Data records ▸
-- -- --
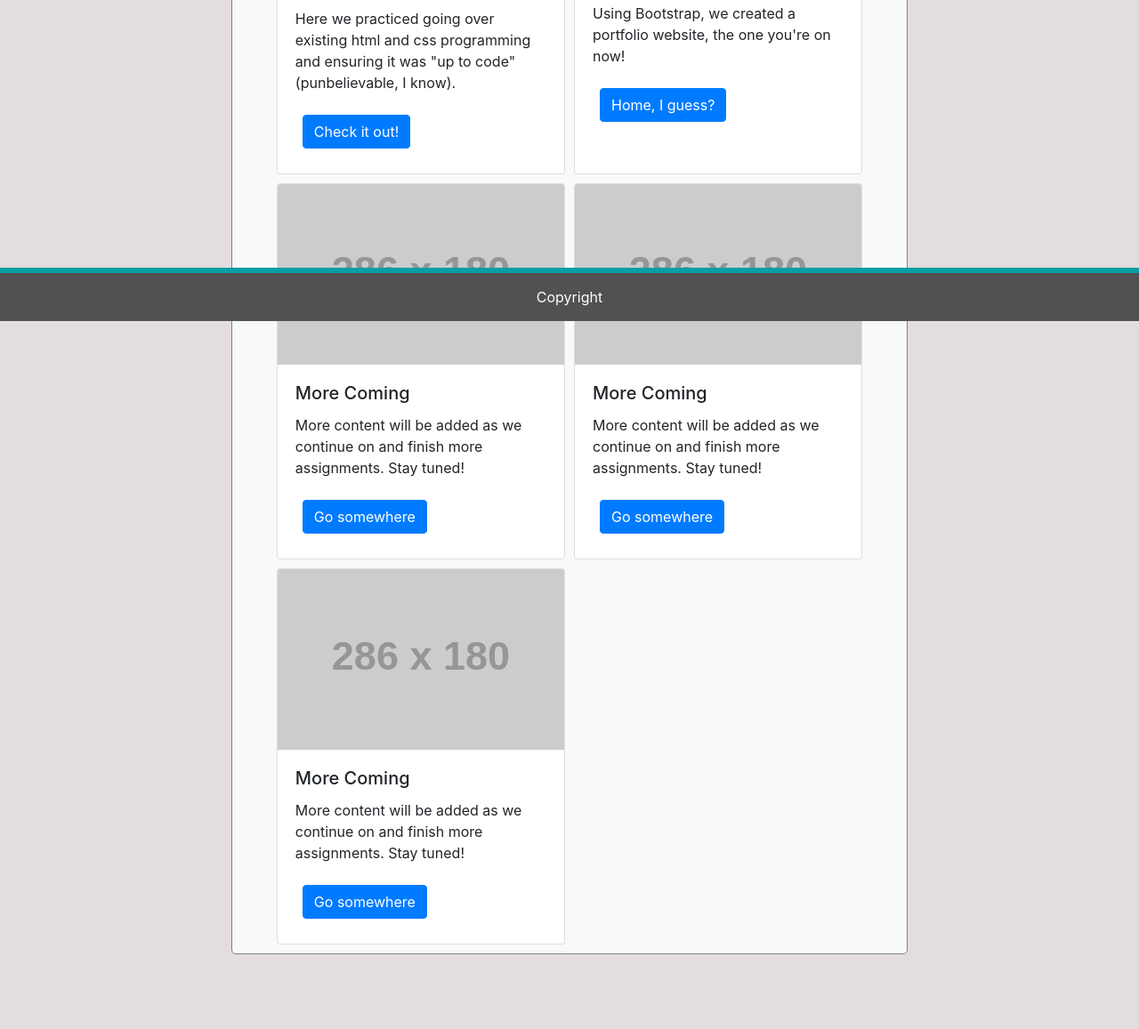
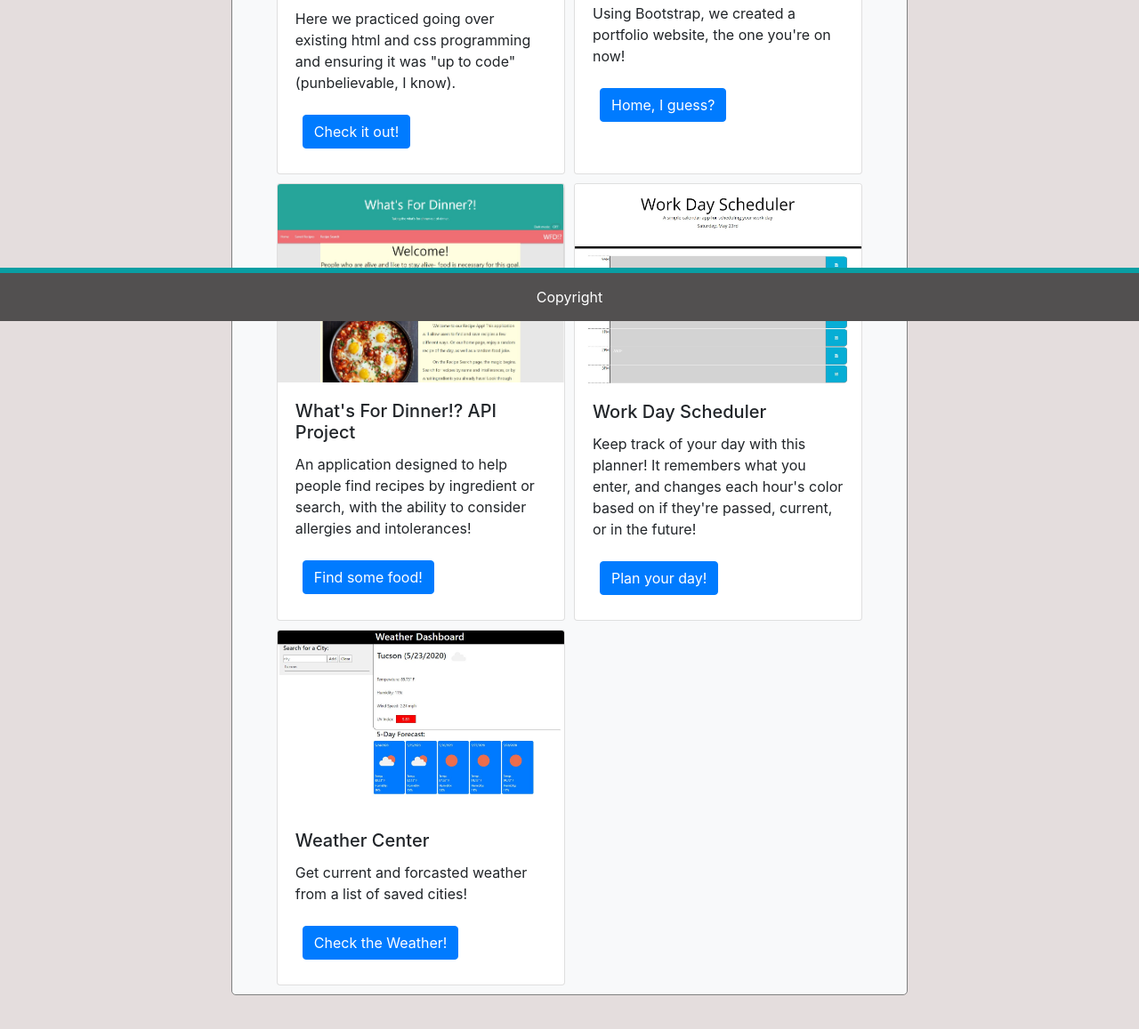
Before and after one commit to jtcravey1991/homework_2, a plain HTML site: page portfolio.html in a window 1280 px wide. Shown: the part 439-1596 px from the top of the page at 89% size. Drawn offline with nearby package versions, Linux system fonts and the light colour scheme; placeholder pictures from the web are drawn by us; a web font is replaced by a local one.

Commit message:
updated for week 8s homework

```diff
--- a/portfolio.html
+++ b/portfolio.html
@@ -61,27 +61,27 @@
                         </div>
                     </div>
                     <div class="card col-11 col-md-5">
-                        <img class="card-img-top" src="https://via.placeholder.com/286x180" alt="Card image cap">
+                        <img class="card-img-top" src="Assets/Images/wfd.JPG" alt="Card image cap">
                         <div class="card-body">
-                            <h5 class="card-title">More Coming</h5>
-                            <p class="card-text">More content will be added as we continue on and finish more assignments. Stay tuned!</p>
-                            <a href="#" class="btn btn-primary">Go somewhere</a>
+                            <h5 class="card-title">What's For Dinner!? API Project</h5>
+                            <p class="card-text">An application designed to help people find recipes by ingredient or search, with the ability to consider allergies and intolerances!</p>
+                            <a href="https://jtcravey1991.github.io/allen-parsons-projekt/" class="btn btn-primary">Find some food!</a>
                         </div>
                     </div>
                     <div class="card col-11 col-md-5">
-                        <img class="card-img-top" src="https://via.placeholder.com/286x180" alt="Card image cap">
+                        <img class="card-img-top" src="Assets/Images/planner.JPG" alt="Card image cap">
                         <div class="card-body">
-                            <h5 class="card-title">More Coming</h5>
-                            <p class="card-text">More content will be added as we continue on and finish more assignments. Stay tuned!</p>
-                            <a href="#" class="btn btn-primary">Go somewhere</a>
+                            <h5 class="card-title">Work Day Scheduler</h5>
+                            <p class="card-text">Keep track of your day with this planner! It remembers what you enter, and changes each hour's color based on if they're passed, current, or in the future!</p>
+                            <a href="https://jtcravey1991.github.io/hw-05-third-party-apis/" class="btn btn-primary">Plan your day!</a>
                         </div>
                     </div>
                     <div class="card col-11 col-md-5">
-                        <img class="card-img-top" src="https://via.placeholder.com/286x180" alt="Card image cap">
+                        <img class="card-img-top" src="Assets/Images/weather.JPG" alt="Card image cap">
                         <div class="card-body">
-                            <h5 class="card-title">More Coming</h5>
-                            <p class="card-text">More content will be added as we continue on and finish more assignments. Stay tuned!</p>
-                            <a href="#" class="btn btn-primary">Go somewhere</a>
+                            <h5 class="card-title">Weather Center</h5>
+                            <p class="card-text">Get current and forcasted weather from a list of saved cities!</p>
+                            <a href="https://jtcravey1991.github.io/hw-06-server-side-apis/" class="btn btn-primary">Check the Weather!</a>
                         </div>
                     </div>
                     <div class="placeholder col-md-5"></div>
```
Also changed, not shown: index.html (+6 -0 lines), Assets/Images/planner.JPG (added), Assets/Images/weather.JPG (added), Assets/Images/wfd.JPG (added).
-- -- --
What is needed ▸
Repeat each entry precisely as it appears. Leave the pictures out.

Solution for this task ▸
Before and after one commit to jtcravey1991/homework_2, a plain HTML site: page portfolio.html in a window 1280 px wide. Shown: the part 439-1596 px from the top of the page at 89% size. Drawn offline with nearby package versions, Linux system fonts and the light colour scheme; placeholder pictures from the web are drawn by us; a web font is replaced by a local one.

Commit message:
updated for week 8s homework

```diff
--- a/portfolio.html
+++ b/portfolio.html
@@ -61,27 +61,27 @@
                         </div>
                     </div>
                     <div class="card col-11 col-md-5">
-                        <img class="card-img-top" src="https://via.placeholder.com/286x180" alt="Card image cap">
+                        <img class="card-img-top" src="Assets/Images/wfd.JPG" alt="Card image cap">
                         <div class="card-body">
-                            <h5 class="card-title">More Coming</h5>
-                            <p class="card-text">More content will be added as we continue on and finish more assignments. Stay tuned!</p>
-                            <a href="#" class="btn btn-primary">Go somewhere</a>
+                            <h5 class="card-title">What's For Dinner!? API Project</h5>
+                            <p class="card-text">An application designed to help people find recipes by ingredient or search, with the ability to consider allergies and intolerances!</p>
+                            <a href="https://jtcravey1991.github.io/allen-parsons-projekt/" class="btn btn-primary">Find some food!</a>
                         </div>
                     </div>
                     <div class="card col-11 col-md-5">
-                        <img class="card-img-top" src="https://via.placeholder.com/286x180" alt="Card image cap">
+                        <img class="card-img-top" src="Assets/Images/planner.JPG" alt="Card image cap">
                         <div class="card-body">
-                            <h5 class="card-title">More Coming</h5>
-                            <p class="card-text">More content will be added as we continue on and finish more assignments. Stay tuned!</p>
-                            <a href="#" class="btn btn-primary">Go somewhere</a>
+                            <h5 class="card-title">Work Day Scheduler</h5>
+                            <p class="card-text">Keep track of your day with this planner! It remembers what you enter, and changes each hour's color based on if they're passed, current, or in the future!</p>
+                            <a href="https://jtcravey1991.github.io/hw-05-third-party-apis/" class="btn btn-primary">Plan your day!</a>
                         </div>
                     </div>
                     <div class="card col-11 col-md-5">
-                        <img class="card-img-top" src="https://via.placeholder.com/286x180" alt="Card image cap">
+                        <img class="card-img-top" src="Assets/Images/weather.JPG" alt="Card image cap">
                         <div class="card-body">
-                            <h5 class="card-title">More Coming</h5>
-                            <p class="card-text">More content will be added as we continue on and finish more assignments. Stay tuned!</p>
-                            <a href="#" class="btn btn-primary">Go somewhere</a>
+                            <h5 class="card-title">Weather Center</h5>
+                            <p class="card-text">Get current and forcasted weather from a list of saved cities!</p>
+                            <a href="https://jtcravey1991.github.io/hw-06-server-side-apis/" class="btn btn-primary">Check the Weather!</a>
                         </div>
                     </div>
                     <div class="placeholder col-md-5"></div>
```
Also changed, not shown: index.html (+6 -0 lines), Assets/Images/planner.JPG (added), Assets/Images/weather.JPG (added), Assets/Images/wfd.JPG (added).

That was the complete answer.